Lambert’s defense was so dominant that it won despite the fact its offense gained just 105 yards. The winning formula was pushing West backwards, then scoring off short fields. Bryce Christensen, who punts and kicks for the Longhorns, arguably turned the game in the second half. His 41-yard punt to pin West at its own 1-yard line gave Lambert the ball off a West punt at the 30 midway through the fourth quarter. Richie Kenney connected on his longest pass of the day—a 28-yard, perfect pass in single coverage to Tyler Gillis—to give Lambert a 14-7 lead.
After Marcus Chatelain recovered a West fumble on the next possession, Christensen knocked through a 42-yard field goal that could have gone in from 60 to put the pressure on West to score quickly. That pressure led to the three game-clinching sacks from Lambert’s defense.
It looked like West would run up the score early on, striking quickly on a 10-play, 58-yard drive that ended when Hamilton hit Zach Burns for a 10-yard touchdown. But, for the second week in a row the Wolverines contrasted a fast start by hurting themselves with miscommunication and penalties—they finished with 10, including six untimely illegal procedures.
“I’m not sure what it is. I’ll have to go back and look, but our guys just have seemed to get out in front of themselves, and it ends up pushing us back,” West head coach Adam Clack said.
Lambert’s offense was in a major rut before the third quarter, when Brian Wright provided the spark with 14 second-half carries for 67 total yards and the game-tying touchdown from 1-yard out late in the third quarter. That was moments after a penalty on West turned what would have been a Lambert field goal attempt into a second chance at a third down conversion, where Kenney hit Alex Snyder for a first down pass.
West finished with 149 total yards, but negative 42 on the ground. Its leading rusher was Grant Torgerson with just 14 yards, but Torgerson showed off his caliber once again on defense with two sacks. West’s Eli Huggins and Brody Sagues also sacked Kenney.
The loss will be a tough one for West to swallow. Heading into the game the Wolverines were receiving praise from multiple state-wide polls, and their only loss was a shortened game against a defending state champion. While Friday might have marked the return back to Earth, Clack knows the team’s goals are still in front of them.

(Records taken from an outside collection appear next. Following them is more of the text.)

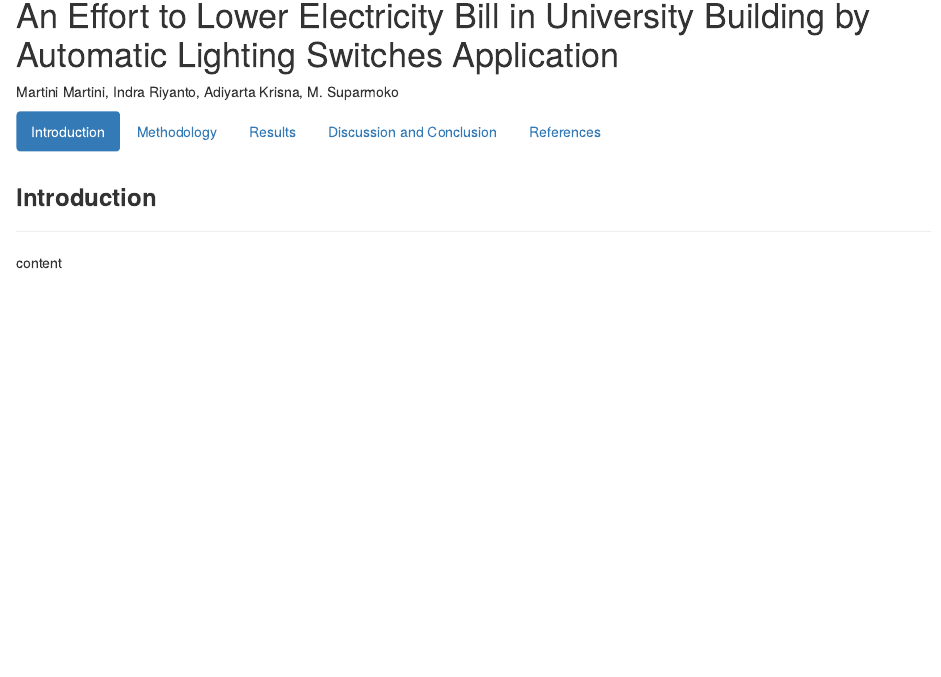
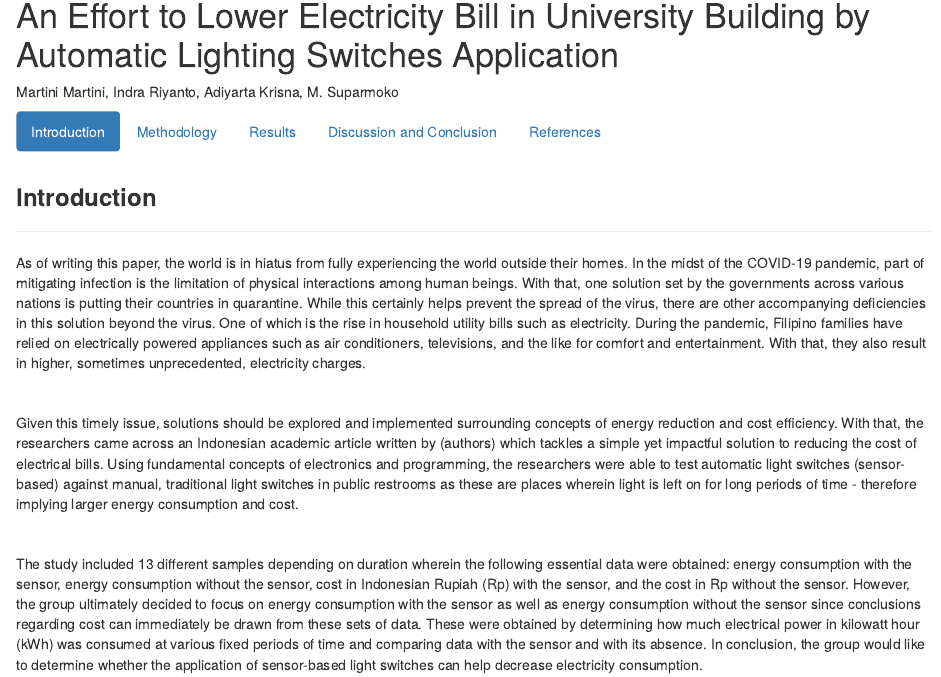
Before and after one commit to Jk-LLLUZ/3rdGroupAssignment, an R Markdown document (3rd Markdown Assignment.Rmd): the page in a window 1100 px wide, from 140 px down before the commit and from 150 px down after it, so that both start at the same text. Rendered offline with R 4.5, knitr and Pandoc, with nearby package versions.

Commit message:
Rodriguez

```diff
--- a/3rd Markdown Assignment.Rmd
+++ b/3rd Markdown Assignment.Rmd
@@ -18,7 +18,16 @@ Martini Martini, Indra Riyanto, Adiyarta Krisna, M. Suparmoko
 
 -----
 
-content
+ As of writing this paper, the world is in hiatus from fully experiencing the world outside their homes.  In the midst of the COVID-19 pandemic, part of mitigating infection is the limitation of physical interactions among human beings.  With that, one solution set by the governments across various nations is putting their countries in quarantine.  While this certainly helps prevent the spread of the virus, there are other accompanying deficiencies in this solution beyond the virus.  One of which is the rise in household utility bills such as electricity.  During the pandemic, Filipino families have relied on electrically powered appliances such as air conditioners, televisions, and the like for comfort and entertainment.  With that, they also result in higher, sometimes unprecedented, electricity charges.
+
+<br>
+
+Given this timely issue, solutions should be explored and implemented surrounding concepts of energy reduction and cost efficiency.  With that, the researchers came across an Indonesian academic article written by (authors) which tackles a simple yet impactful solution to  reducing the cost of electrical bills.  Using fundamental concepts of electronics and programming, the researchers were able to test automatic light switches (sensor-based) against manual, traditional light switches in public restrooms as these are places wherein light is left on for long periods of time - therefore implying larger energy consumption and cost.
+
+<br>
+
+The study included 13 different samples depending on duration wherein the following essential data were obtained:  energy consumption with the sensor, energy consumption without the sensor, cost in Indonesian Rupiah (Rp) with the sensor, and the cost in Rp without the sensor.  However, the group ultimately decided to focus on energy consumption with the sensor as well as energy consumption without the sensor since conclusions regarding cost can immediately be drawn from these sets of data.  These were obtained by determining how much electrical power in kilowatt hour (kWh) was consumed at various fixed periods of time and comparing data with the sensor and with its absence.  In conclusion, the group would like to determine whether the application of sensor-based light switches can help decrease electricity consumption.
+
 
 ## Methodology
 
```
Also changed, not shown: 3rd-Markdown-Assignment.html.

“Does this hurt our chances at winning region? You bet. But everything we set out for at the beginning of the year is still there. We’ve still got a shot at hosting a state playoff game and at getting farther than we were last season,” Clack said. “When we actually do things right in all three phases of the football game I do believe we are one of the best teams in the state. We can’t let this one game define who we are.”